For good measure.

create constraint on (c:Category) assert c.id is unique;

Run this Cypher statement to import in a few seconds

// load csv as individual lines keyed with header names
LOAD CSV WITH HEADERS FROM "file:///metaphor.csv" AS line

// get-or-create first category (note typo in name header)
merge (c1:Category {id:line.`Category 1 ID`}) ON CREATE SET c1.name=line.`Categroy 1 Name`
// get-or-create second category
merge (c2:Category {id:line.`Category 2 ID`}) ON CREATE SET c2.name=line.`Category 2 Name`

// depending on direction flip order of c1,c2
with line, case line.Direction when '>' then [c1,c2] else [c2,c1] end as cat,

// split words on ';' and remove last empty entry
     apoc.coll.toSet(split(line.`Examples of metaphor`,';'))[0..-1] as words

// create relatiosnship with dynamic type, set era & words as relatiosnship properties
call apoc.create.relationship(cat[0],line.Strength,{start:line.`Start Era`, examples:words},cat[1]) yield rel

// return rows processed
return count(*)

I rendered the category nodes pretty large so that you can read the names, and have the "Strong" links display their "words" instead.


For finding categories quickly

create index on :Category(name);

Run graph algorithms.

Degree distribution

│"type"  │"direction"│"total"│"p50"│"p75"│"p90"│"p95"│"p99"│"p999"│"max"│"min"│"mean"           │
│"Weak"  │"OUTGOING" │7908   │11   │31   │48   │61   │84   │100   │100  │0    │19.10144927536232│
│"Strong"│"OUTGOING" │3974   │3    │12   │28   │37   │86   │107   │107  │0    │9.599033816425122│

Top 10 Categories by in-degree:

MATCH (c:Category)
WITH c,size( (c)-->()) as out,size( (c)<--()) as in
RETURN c.id, c.name,in, out

│"c.id"│"c.name"                 │"in"│"out"│
│"2D06"│"Emotional suffering"    │119 │7    │
│"2C02"│"Bad"                    │119 │7    │
│"3M06"│"Literature"             │116 │29   │
│"1O22"│"Behaviour and conduct"  │109 │10   │
│"3L02"│"Money"                  │106 │44   │
│"2C01"│"Good"                   │105 │2    │
│"1P28"│"Greatness and intensity"│104 │2    │
│"2A22"│"Truth and falsity"      │104 │5    │
│"2D08"│"Love and friendship"    │100 │17   │
│"2A18"│"Intelligibility"        │99  │5    │

Outgoing Page-Rank of Categories

call algo.pageRank.stream(null,null) yield node, score
with node, toInt(score*10) as score order by score desc limit 10
return node.name, score/10.0 as score;
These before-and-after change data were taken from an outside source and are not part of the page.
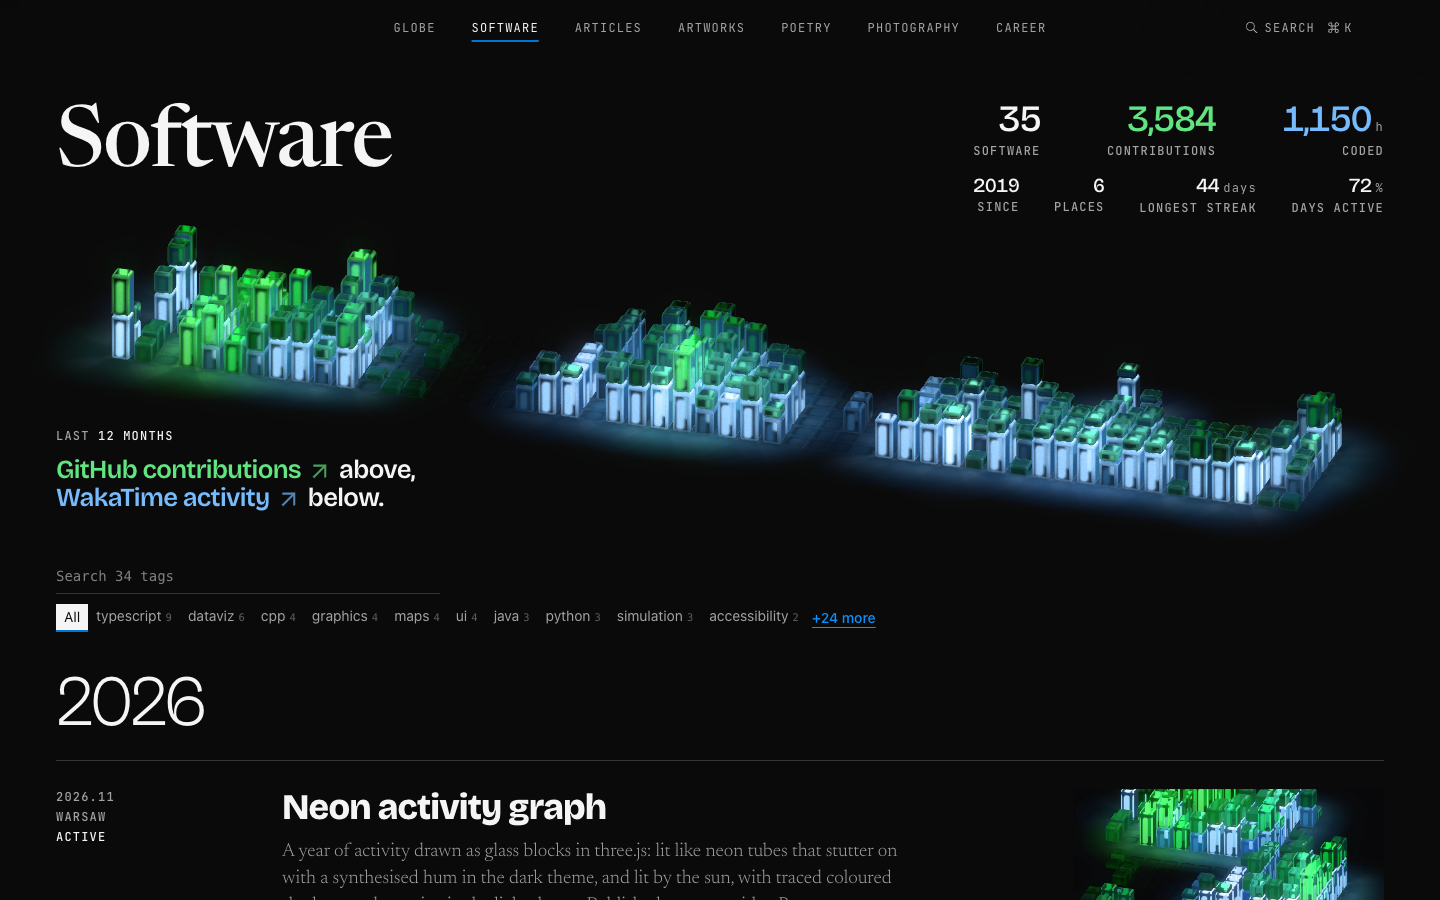
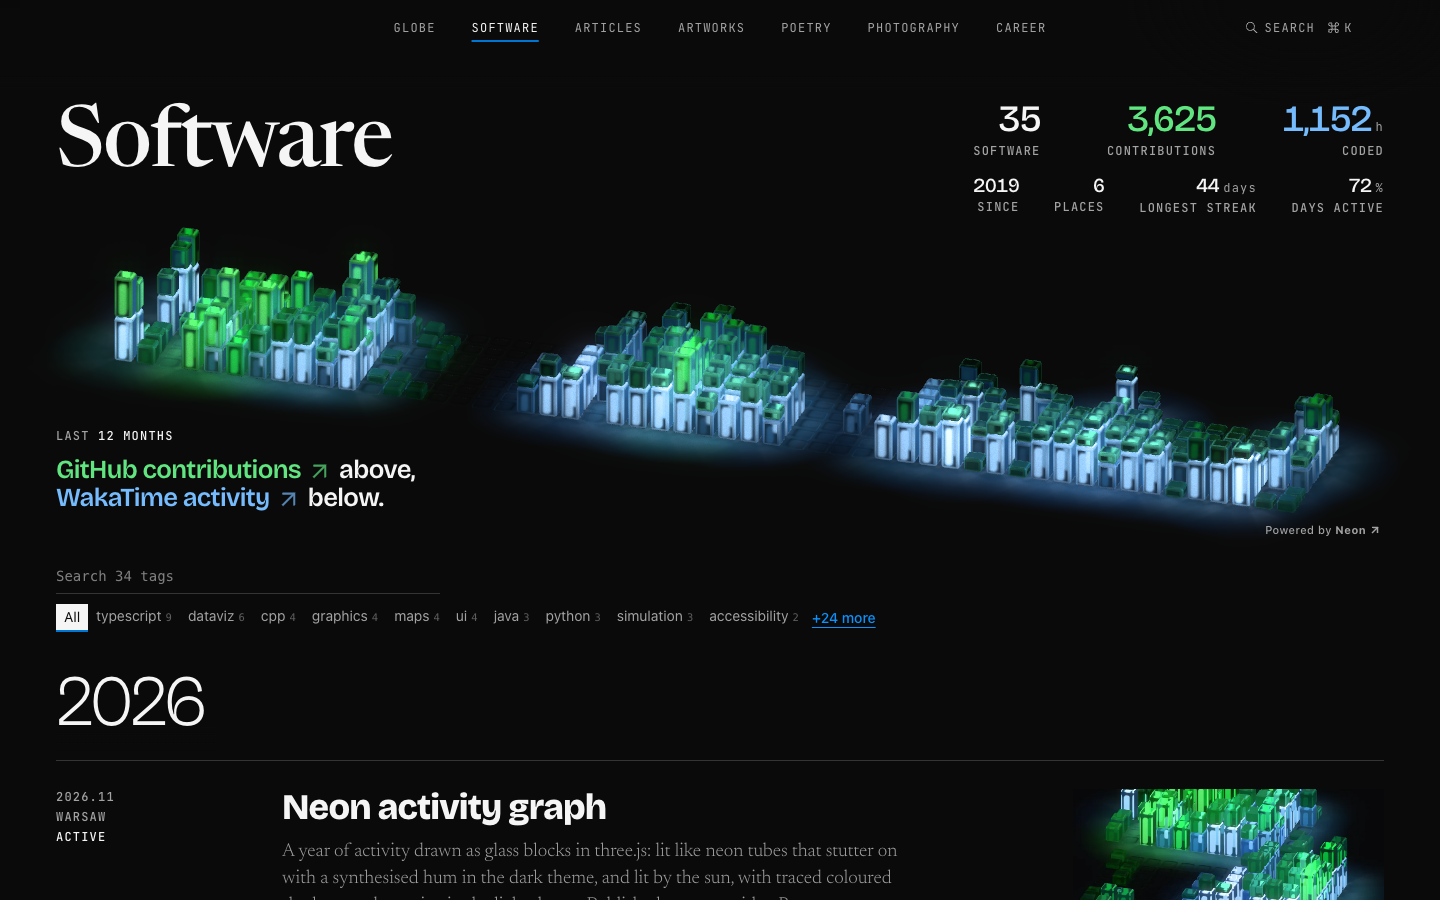
README: link the newer docs, refresh the software screenshot (Powered by Neon link)

diff --git a/README.md b/README.md
@@ -99,14 +99,17 @@ pnpm build          # production build
 **Design**
 - [Design system](docs/design-system.md) and [design tokens](docs/design-tokens.md)
 - [Landing hero](docs/landing.md): the typographic home page over the globe
-- [Pixel line rules](docs/pixel-line-rules.md) and [street map architecture](docs/street-architecture.md)
+- [Pixel line rules](docs/pixel-line-rules.md), [street map architecture](docs/street-architecture.md) and [the street zoom spike](docs/street-zoom-spike.md)
+- Pages: [career](docs/career-page.md), [step page](docs/step-page.md), [activity picture](docs/activity-picture.md), [paths](docs/paths.md)
+- [PWA system bars](docs/pwa-system-bars.md), [phone remount spec](docs/phone-remount-spec.md)
 
 **Engineering**
 - [Web architecture](docs/web-architecture.md): routing, data, focus management, globe lifecycle
 - [Renderer decision](docs/renderer-decision.md): why standalone Three.js, with benchmarks
 - [Performance](docs/performance.md): measurements and the budget check
 - [API contract](docs/api-contract.md), [API cost and abuse](docs/api-cost-and-abuse.md)
-- [Entry content model](docs/content-entry-model.md)
+- [Entry content model](docs/content-entry-model.md) and [media policy](docs/media-policy.md)
+- [3D globe report](docs/globe-3d-report.md)
 - [Language models and crawlers](docs/llm-access.md)
 - [Self-hosting](docs/self-hosting.md)
 - [Handoff](docs/handoff.md): state of the rebuild and what is left
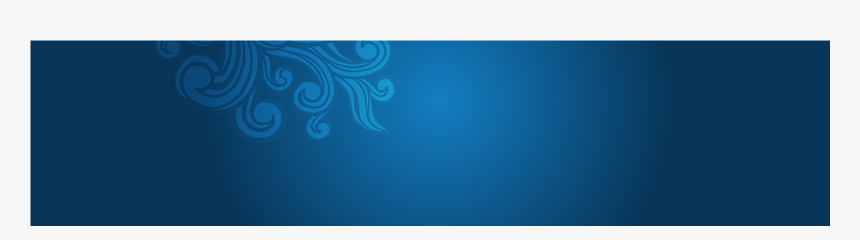
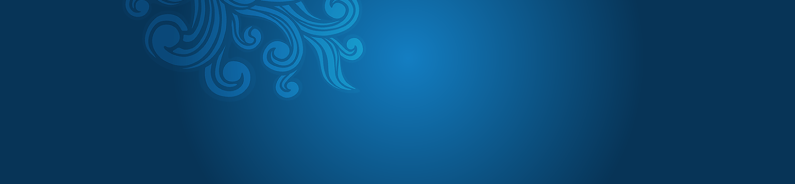
UPDATED THINGS

diff --git a/html/index.html b/html/index.html
@@ -12,6 +12,7 @@
 
     <!--this is how you comment things in html-->
 
+
     
     <h1 style="background-color: rgb(35, 214, 65);">rgb(35, 214, 65) this is <abbr title="red,green,blue">rgb</abbr> color code</h1>
 
@@ -64,9 +65,9 @@
         <a href="https://www.google.com/search?gs_ssp=eJzj4tLP1TcoqiwoyE1XYDRgdGDwYkvPLMkoTQIAWC4HFA&q=github&oq=&aqs=chrome.0.46i39i199i291i362j35i39i362l7.1322465j0j7&sourceid=chrome&ie=UTF-8">link</a><br>
 
         <img src="https://media.idownloadblog.com/wp-content/uploads/2018/08/iPhone-XS-marketing-wallpaper.jpg" height ="200px" width="100px"
-        alt="moiz" title="ye dekh mere i-phone ka wallpaper (and this is called Absolute URL)">
+        alt="moiz" title="ye dekh mere i-phone ka wallpaper (this is called Absolute URL)">
 
-        <img src="1.jpg" alt="hello world" title="image hee to hai aur kya hai(and this is Relative URL)">
+        <img src="1.jpg" alt="hello world" title="image hee to hai aur kya hai(this is Relative URL)">
 
         <p>hello<br>my name is moiz <br>and this is example of br tag</p>
 

diff --git a/html/new.html b/html/new.html
@@ -1,0 +1,21 @@
+<!DOCTYPE html>
+<html lang="en">
+<head>
+    <meta charset="UTF-8">
+    <meta http-equiv="X-UA-Compatible" content="IE=edge">
+    <meta name="viewport" content="width=device-width, initial-scale=1.0">
+    <title>Document</title>
+    <style>
+        #nh1{
+            background: #aabbcc;
+        }
+        h1{
+            border: 3px solid blue;
+            margin: 50px;
+        }
+    </style>
+</head>
+<body>
+    <h1 id="nh1">this is h1 tag</h1>
+</body>
+</html>

diff --git a/html/css.html b/html/css.html
@@ -1,0 +1,13 @@
+<!DOCTYPE html>
+<html lang="en">
+<head>
+    <meta charset="UTF-8">
+    <meta http-equiv="X-UA-Compatible" content="IE=edge">
+    <meta name="viewport" content="width=device-width, initial-scale=1.0">
+    <title>Document</title>
+    <link rel="stylesheet" href="style.css">
+</head>
+<body>
+    <p id="imgp" style="font-size: 60px; height: 100px;width: 500px;">this is bg image</p>
+</body>
+</html>

diff --git a/html/style.css b/html/style.css
@@ -1,0 +1,4 @@
+#imgp{
+    background-image: url("2.png");
+    color: white;
+}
│"node.name"                           │"score"│
│"Greatness and intensity"             │5.6    │
│"Colour "                             │3.5    │
│"Unimportance"                        │3.5    │
│"Importance"                          │3.4    │
│"Hatred and hostility"                │3.4    │
│"Plants"                              │2.9    │
│"Good"                                │2.9    │
│"Age"                                 │2.8    │
│"Love and friendship"                 │2.7    │
│"Memory, commemoration and revocation"│2.6    │

Funny that both importance and unimportance have such a high rank.
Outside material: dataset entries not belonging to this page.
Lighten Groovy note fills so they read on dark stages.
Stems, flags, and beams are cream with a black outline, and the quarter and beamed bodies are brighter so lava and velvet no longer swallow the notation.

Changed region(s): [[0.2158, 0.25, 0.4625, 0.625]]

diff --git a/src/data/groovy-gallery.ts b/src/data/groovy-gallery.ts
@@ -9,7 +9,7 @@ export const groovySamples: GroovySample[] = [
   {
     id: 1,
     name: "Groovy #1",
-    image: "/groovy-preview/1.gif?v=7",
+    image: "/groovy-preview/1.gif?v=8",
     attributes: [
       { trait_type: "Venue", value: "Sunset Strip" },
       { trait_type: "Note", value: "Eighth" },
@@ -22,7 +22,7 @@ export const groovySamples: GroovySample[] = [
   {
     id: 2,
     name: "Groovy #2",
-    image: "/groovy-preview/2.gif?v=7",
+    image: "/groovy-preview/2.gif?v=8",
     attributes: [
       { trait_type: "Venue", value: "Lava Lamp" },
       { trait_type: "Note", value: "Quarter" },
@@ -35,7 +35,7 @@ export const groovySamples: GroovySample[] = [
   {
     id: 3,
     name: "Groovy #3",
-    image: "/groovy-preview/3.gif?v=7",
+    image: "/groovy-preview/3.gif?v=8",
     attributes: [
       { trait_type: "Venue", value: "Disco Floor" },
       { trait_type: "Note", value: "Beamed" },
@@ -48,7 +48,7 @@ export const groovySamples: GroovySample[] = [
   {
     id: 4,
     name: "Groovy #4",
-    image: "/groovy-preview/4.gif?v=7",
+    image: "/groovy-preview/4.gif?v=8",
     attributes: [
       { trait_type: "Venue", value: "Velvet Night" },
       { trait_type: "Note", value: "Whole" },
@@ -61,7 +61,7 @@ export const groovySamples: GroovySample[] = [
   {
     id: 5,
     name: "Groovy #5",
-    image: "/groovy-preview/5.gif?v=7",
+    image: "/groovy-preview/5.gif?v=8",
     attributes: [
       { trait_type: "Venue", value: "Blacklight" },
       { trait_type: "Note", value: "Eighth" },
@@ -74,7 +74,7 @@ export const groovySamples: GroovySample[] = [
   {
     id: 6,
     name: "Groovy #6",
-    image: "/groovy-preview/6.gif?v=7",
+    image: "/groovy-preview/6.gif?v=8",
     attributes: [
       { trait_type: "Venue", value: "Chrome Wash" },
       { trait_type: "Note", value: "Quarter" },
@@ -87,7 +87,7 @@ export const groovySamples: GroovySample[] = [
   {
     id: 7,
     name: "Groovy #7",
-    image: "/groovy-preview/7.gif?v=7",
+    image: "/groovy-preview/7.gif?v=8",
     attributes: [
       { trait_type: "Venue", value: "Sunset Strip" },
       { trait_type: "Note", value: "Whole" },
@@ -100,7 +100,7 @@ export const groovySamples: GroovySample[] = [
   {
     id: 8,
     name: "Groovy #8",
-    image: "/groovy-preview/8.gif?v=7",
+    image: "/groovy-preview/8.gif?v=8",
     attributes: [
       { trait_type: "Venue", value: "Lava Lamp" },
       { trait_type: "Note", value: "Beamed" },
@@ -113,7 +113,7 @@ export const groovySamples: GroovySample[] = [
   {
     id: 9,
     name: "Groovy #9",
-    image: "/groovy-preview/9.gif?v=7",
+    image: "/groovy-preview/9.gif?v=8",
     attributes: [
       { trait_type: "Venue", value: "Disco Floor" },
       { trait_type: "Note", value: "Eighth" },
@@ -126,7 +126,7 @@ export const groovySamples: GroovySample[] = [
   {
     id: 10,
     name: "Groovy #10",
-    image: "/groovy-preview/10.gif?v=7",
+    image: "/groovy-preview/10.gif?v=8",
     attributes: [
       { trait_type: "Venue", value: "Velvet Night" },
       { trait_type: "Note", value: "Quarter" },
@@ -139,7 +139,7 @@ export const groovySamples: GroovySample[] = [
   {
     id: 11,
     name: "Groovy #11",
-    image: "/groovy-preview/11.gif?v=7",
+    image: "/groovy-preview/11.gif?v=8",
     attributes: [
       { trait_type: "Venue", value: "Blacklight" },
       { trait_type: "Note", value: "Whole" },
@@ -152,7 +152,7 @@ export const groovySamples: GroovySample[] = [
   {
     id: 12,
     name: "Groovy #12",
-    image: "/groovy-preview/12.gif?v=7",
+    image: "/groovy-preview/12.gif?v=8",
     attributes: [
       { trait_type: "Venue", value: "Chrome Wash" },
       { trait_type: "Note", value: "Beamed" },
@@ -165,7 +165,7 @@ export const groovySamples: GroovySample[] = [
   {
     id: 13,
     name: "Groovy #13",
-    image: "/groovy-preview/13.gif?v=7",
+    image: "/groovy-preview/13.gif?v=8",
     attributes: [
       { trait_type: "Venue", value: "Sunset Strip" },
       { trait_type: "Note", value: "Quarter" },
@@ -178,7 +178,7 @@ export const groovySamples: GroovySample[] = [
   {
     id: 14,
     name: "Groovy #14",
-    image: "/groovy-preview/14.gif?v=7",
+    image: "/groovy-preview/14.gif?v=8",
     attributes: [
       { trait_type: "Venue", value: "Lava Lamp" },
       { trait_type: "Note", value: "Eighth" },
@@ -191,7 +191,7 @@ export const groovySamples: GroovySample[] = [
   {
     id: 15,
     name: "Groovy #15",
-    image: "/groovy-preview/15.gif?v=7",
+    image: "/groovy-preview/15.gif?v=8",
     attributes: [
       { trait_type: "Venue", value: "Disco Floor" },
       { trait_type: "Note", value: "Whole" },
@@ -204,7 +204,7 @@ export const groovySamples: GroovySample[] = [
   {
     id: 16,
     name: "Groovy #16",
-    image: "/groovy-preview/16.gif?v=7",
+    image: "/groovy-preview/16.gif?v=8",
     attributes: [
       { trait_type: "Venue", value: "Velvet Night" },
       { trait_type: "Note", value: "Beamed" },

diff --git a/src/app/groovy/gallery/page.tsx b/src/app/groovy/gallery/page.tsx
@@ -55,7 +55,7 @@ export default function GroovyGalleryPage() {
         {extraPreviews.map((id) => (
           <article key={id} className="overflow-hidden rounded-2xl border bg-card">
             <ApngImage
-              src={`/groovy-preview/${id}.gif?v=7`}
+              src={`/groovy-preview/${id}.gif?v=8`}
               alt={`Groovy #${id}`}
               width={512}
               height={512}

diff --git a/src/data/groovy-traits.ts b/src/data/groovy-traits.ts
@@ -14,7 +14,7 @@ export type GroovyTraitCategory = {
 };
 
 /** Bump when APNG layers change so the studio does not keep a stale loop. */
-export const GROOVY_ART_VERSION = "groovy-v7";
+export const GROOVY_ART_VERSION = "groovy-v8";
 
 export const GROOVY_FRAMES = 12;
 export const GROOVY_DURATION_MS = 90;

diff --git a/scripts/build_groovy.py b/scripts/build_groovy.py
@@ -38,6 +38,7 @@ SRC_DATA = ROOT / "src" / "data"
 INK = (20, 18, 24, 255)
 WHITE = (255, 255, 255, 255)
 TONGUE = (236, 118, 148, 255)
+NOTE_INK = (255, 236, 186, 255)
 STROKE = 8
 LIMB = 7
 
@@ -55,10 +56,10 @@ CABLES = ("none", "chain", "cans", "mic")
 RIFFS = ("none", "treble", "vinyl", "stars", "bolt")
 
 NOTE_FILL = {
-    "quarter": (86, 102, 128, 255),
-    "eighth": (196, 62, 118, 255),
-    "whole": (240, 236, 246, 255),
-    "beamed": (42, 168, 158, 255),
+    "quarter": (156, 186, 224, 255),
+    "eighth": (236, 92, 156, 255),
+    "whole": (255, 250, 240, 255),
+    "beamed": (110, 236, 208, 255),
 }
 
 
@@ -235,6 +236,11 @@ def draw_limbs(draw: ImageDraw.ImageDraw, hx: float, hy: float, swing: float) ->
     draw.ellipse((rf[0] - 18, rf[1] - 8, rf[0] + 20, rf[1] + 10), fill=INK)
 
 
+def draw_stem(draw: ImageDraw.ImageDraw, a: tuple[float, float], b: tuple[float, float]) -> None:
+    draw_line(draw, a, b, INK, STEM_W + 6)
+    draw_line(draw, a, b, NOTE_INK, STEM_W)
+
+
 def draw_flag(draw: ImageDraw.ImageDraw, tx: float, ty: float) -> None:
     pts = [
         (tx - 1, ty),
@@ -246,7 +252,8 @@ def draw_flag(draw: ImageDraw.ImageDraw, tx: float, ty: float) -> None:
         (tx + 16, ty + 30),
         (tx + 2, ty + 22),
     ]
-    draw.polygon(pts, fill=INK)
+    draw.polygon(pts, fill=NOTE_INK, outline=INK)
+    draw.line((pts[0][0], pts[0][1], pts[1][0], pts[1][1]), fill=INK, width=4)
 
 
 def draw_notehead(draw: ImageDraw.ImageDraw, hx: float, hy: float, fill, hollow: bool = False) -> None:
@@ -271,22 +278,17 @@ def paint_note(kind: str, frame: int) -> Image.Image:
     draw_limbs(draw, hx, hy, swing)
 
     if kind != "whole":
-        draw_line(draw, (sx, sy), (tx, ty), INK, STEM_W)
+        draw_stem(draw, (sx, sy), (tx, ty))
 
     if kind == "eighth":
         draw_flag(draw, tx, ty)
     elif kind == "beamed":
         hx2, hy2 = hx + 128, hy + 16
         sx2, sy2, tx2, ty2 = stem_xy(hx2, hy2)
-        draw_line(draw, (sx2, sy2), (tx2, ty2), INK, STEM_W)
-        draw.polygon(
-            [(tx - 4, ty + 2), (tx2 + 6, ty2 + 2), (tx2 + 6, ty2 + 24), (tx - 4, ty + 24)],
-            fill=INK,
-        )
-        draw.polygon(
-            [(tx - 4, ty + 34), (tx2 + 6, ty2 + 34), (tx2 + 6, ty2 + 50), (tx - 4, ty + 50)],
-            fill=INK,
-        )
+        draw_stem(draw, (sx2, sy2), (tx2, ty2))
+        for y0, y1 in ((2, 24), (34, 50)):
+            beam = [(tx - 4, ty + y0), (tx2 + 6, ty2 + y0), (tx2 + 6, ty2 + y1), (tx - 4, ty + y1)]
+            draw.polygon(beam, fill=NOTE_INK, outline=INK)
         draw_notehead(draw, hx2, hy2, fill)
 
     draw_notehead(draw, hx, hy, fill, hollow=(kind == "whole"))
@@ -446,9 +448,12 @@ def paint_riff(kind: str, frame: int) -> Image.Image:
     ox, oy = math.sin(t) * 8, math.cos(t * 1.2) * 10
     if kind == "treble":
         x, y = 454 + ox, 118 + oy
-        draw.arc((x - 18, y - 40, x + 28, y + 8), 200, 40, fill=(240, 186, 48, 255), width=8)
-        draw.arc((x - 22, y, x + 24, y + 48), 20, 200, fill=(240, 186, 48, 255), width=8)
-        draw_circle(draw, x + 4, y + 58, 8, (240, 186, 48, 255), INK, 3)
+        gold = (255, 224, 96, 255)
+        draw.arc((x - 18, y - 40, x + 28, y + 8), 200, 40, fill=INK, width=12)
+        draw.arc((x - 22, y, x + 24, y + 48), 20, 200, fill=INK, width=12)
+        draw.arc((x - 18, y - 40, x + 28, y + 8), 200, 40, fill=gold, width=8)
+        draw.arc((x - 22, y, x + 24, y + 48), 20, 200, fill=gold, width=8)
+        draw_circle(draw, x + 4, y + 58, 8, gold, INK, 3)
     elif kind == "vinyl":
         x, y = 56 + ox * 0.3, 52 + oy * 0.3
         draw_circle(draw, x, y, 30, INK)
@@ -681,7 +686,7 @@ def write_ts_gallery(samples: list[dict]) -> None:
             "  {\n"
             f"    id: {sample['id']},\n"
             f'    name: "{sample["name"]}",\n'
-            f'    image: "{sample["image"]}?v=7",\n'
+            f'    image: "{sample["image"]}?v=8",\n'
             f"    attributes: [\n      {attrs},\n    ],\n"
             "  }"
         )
call algo.pageRank.stream(null,null,{direction:'INCOMNG'}) yield node, score
with node, toInt(score*10) as score order by score desc limit 10
return node.name, score/10.0 as score;

Betweeness Centrality

Which categories connect others:

call algo.betweenness.stream('Category','Strong') yield nodeId, centrality as score
match (node) where id(node) = nodeId
with node, toInt(score) as score order by score desc limit 10
return node.id, node.name, score;

│"node.id"│"node.name"                                │"score"│
│"2C01"   │"Good"                                     │165912 │
│"1E02"   │"Animal categories, habitats and behaviour"│131109 │
│"3D05"   │"Authority, rebellion and freedom"         │108292 │
│"2D06"   │"Emotional suffering"                      │87551  │
│"1J34"   │"Colour "                                  │83595  │
│"1E05"   │"Insects and other invertebrates"          │77171  │
│"3D01"   │"Command and control"                      │71873  │
│"1O20"   │"Vigorous action and degrees of violence"  │65028  │
│"1C03"   │"Mental health"                            │64567  │
│"1F01"   │"Plants"                                   │59444  │

There are many other explorative queries and insights we can draw from this.

Let me know in the comments what you’d be interested in.